LONDON (Reuters) - Britain's statistics office said on Monday that it would not rule before January on whether the country's finances will be affected by a change to the handling of interest on the Bank of England's 375 billion pounds of gilt holdings.
The change could affect whether Chancellor George Osborne meets politically sensitive debt reduction targets.
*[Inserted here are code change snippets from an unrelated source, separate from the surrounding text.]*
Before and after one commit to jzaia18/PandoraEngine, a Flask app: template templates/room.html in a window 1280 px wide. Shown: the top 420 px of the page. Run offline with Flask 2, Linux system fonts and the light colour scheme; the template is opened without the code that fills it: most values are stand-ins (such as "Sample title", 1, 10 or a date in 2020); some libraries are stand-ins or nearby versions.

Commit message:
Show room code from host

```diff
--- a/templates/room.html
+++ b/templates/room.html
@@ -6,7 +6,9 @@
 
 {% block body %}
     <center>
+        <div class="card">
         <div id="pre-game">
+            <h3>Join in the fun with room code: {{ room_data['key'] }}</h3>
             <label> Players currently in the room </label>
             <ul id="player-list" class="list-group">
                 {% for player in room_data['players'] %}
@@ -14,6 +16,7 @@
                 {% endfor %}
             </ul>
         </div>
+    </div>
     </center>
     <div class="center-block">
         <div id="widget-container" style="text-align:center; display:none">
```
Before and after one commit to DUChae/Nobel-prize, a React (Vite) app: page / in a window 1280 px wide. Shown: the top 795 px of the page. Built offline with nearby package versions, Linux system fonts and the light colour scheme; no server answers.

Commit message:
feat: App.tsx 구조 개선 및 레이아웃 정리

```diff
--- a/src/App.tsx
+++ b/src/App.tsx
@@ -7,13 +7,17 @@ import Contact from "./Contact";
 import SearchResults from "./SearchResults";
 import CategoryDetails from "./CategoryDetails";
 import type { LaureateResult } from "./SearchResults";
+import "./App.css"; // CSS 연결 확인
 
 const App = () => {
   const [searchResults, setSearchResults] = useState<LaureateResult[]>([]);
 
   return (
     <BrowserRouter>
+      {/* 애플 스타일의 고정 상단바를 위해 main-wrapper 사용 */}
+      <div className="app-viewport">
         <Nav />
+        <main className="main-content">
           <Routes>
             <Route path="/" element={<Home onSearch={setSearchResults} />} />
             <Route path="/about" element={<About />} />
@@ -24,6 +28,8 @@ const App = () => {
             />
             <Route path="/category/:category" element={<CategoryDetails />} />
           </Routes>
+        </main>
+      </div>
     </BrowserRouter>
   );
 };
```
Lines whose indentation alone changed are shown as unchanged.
But an initial assessment of this in a half-yearly budget update due on December 5 will be made by the government's budget watchdog, without a final ruling from the statistics office.
Osborne announced 10 days ago that the Bank would return to the Treasury some 35 billion pounds of interest paid on these gilts, bought as part of the central bank's quantitative easing asset purchase programme, and that future interest payments would also go to the Treasury to pay down debt.
Some economists and opposition politicians said the move was designed to make it easier for Osborne to meet debt and deficit reduction targets that he is in danger of missing.
However, it is unclear how the payments will be accounted for in Britain's official statistics, and whether they will affect the measures of public sector net borrowing and public sector net debt targeted by the government.
The Office for National Statistics said on Monday that it would not rule on this until early January, shortly before the first payments are made.
"(ONS) committees will consider the issue ... and announce their conclusions by early January," it said. "At this point we will also announce when the transfers will appear in the statistical bulletins and our estimate of the impact."
The government's budget watchdog, the Office for Budget Responsibility, said in response that it would go ahead with its own assessment of what the correct statistical treatment of the payments is in time for Osborne's December 5 budget statement.
When the OBR gave an initial assessment of the Bank plans after they were announced on November 9, it said they were likely to lower public sector net borrowing in the short term, but raise costs in the long term as interest rates rose.
Reporting by David Milliken